While we have a pretty god handle on those issues, there’s one that remains The Biggest Challenge. Little Yellow, an 8-year-old long-haired orange Tabby has asthma, and trying to find a litter that doesn’t have too much dust has been something the Paws’ family has been struggling with for the past 4 years. While we look for the best litter, we may change it out a bit too much, leaving Little Yellow and his 4 feline siblings a bit confused.
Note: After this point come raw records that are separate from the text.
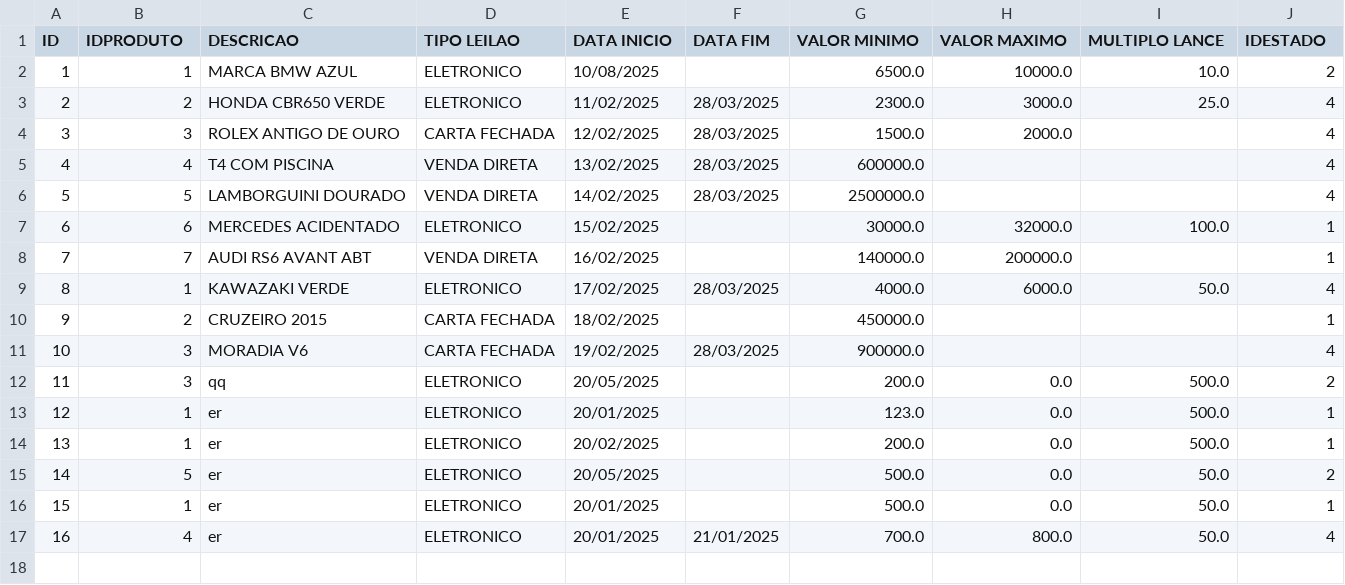
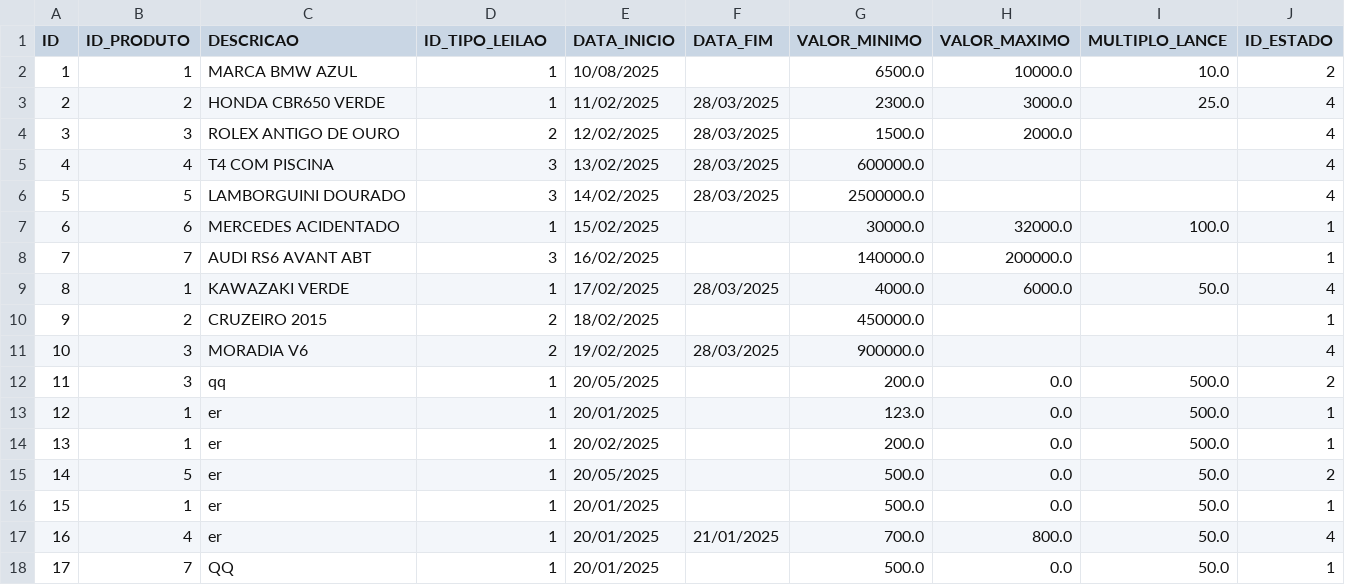
Before and after one commit to Leandro12415990/Grupo1Lp2, a CSV file: data/Leilao.csv, drawn as a sheet.

Commit message:
Alteração do tipo de leilão para Enum e criação de constantes

```diff
--- a/data/Leilao.csv
+++ b/data/Leilao.csv
@@ -1,17 +1,18 @@
-ID;IDPRODUTO;DESCRICAO;TIPO LEILAO;DATA INICIO;DATA FIM;VALOR MINIMO;VALOR MAXIMO;MULTIPLO LANCE;IDESTADO
-1;1;MARCA BMW AZUL;ELETRONICO;10/08/2025;;6500.0;10000.0;10.0;2
-2;2;HONDA CBR650 VERDE;ELETRONICO;11/02/2025;28/03/2025;2300.0;3000.0;25.0;4
-3;3;ROLEX ANTIGO DE OURO;CARTA FECHADA;12/02/2025;28/03/2025;1500.0;2000.0;;4
-4;4;T4 COM PISCINA;VENDA DIRETA;13/02/2025;28/03/2025;600000.0;;;4
-5;5;LAMBORGUINI DOURADO;VENDA DIRETA;14/02/2025;28/03/2025;2500000.0;;;4
-6;6;MERCEDES ACIDENTADO;ELETRONICO;15/02/2025;;30000.0;32000.0;100.0;1
-7;7;AUDI RS6 AVANT ABT;VENDA DIRETA;16/02/2025;;140000.0;200000.0;;1
-8;1;KAWAZAKI VERDE;ELETRONICO;17/02/2025;28/03/2025;4000.0;6000.0;50.0;4
-9;2;CRUZEIRO 2015;CARTA FECHADA;18/02/2025;;450000.0;;;1
-10;3;MORADIA V6;CARTA FECHADA;19/02/2025;28/03/2025;900000.0;;;4
-11;3;qq;ELETRONICO;20/05/2025;;200.0;0.0;500.0;2
-12;1;er;ELETRONICO;20/01/2025;;123.0;0.0;500.0;1
-13;1;er;ELETRONICO;20/02/2025;;200.0;0.0;500.0;1
-14;5;er;ELETRONICO;20/05/2025;;500.0;0.0;50.0;2
-15;1;er;ELETRONICO;20/01/2025;;500.0;0.0;50.0;1
-16;4;er;ELETRONICO;20/01/2025;21/01/2025;700.0;800.0;50.0;4
+ID;ID_PRODUTO;DESCRICAO;ID_TIPO_LEILAO;DATA_INICIO;DATA_FIM;VALOR_MINIMO;VALOR_MAXIMO;MULTIPLO_LANCE;ID_ESTADO
+1;1;MARCA BMW AZUL;1;10/08/2025;;6500.0;10000.0;10.0;2
+2;2;HONDA CBR650 VERDE;1;11/02/2025;28/03/2025;2300.0;3000.0;25.0;4
+3;3;ROLEX ANTIGO DE OURO;2;12/02/2025;28/03/2025;1500.0;2000.0;;4
+4;4;T4 COM PISCINA;3;13/02/2025;28/03/2025;600000.0;;;4
+5;5;LAMBORGUINI DOURADO;3;14/02/2025;28/03/2025;2500000.0;;;4
+6;6;MERCEDES ACIDENTADO;1;15/02/2025;;30000.0;32000.0;100.0;1
+7;7;AUDI RS6 AVANT ABT;3;16/02/2025;;140000.0;200000.0;;1
+8;1;KAWAZAKI VERDE;1;17/02/2025;28/03/2025;4000.0;6000.0;50.0;4
+9;2;CRUZEIRO 2015;2;18/02/2025;;450000.0;;;1
+10;3;MORADIA V6;2;19/02/2025;28/03/2025;900000.0;;;4
+11;3;qq;1;20/05/2025;;200.0;0.0;500.0;2
+12;1;er;1;20/01/2025;;123.0;0.0;500.0;1
+13;1;er;1;20/02/2025;;200.0;0.0;500.0;1
+14;5;er;1;20/05/2025;;500.0;0.0;50.0;2
+15;1;er;1;20/01/2025;;500.0;0.0;50.0;1
+16;4;er;1;20/01/2025;21/01/2025;700.0;800.0;50.0;4
+17;7;QQ;1;20/01/2025;;500.0;0.0;50.0;1
```
Also changed, not shown: 7 other files.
With his long hair, his poop will periodically get stuck on his hind legs and tail. This presents a nightmare because the poop is gets on everything his kitty body sits on. We all know cats like to be clean, and when this poop gets stuck in his fur, he freaks. He knows he’s dirty, and he wants it out. But it’s stuck. As he knows this is not ‘politically correct’ and the poop should be in the box. He becomes belligerent and scared when his human comes with a pair of scissors and a wet paper towel. He wants no part of this. The removal is not easy and can take hours of coaxing. Sometimes, he will relax enough to sit in his human’s lap, and then let he take the paper towel and start removing the poop. To say the least it’s unpleasant for him and for his Mommy.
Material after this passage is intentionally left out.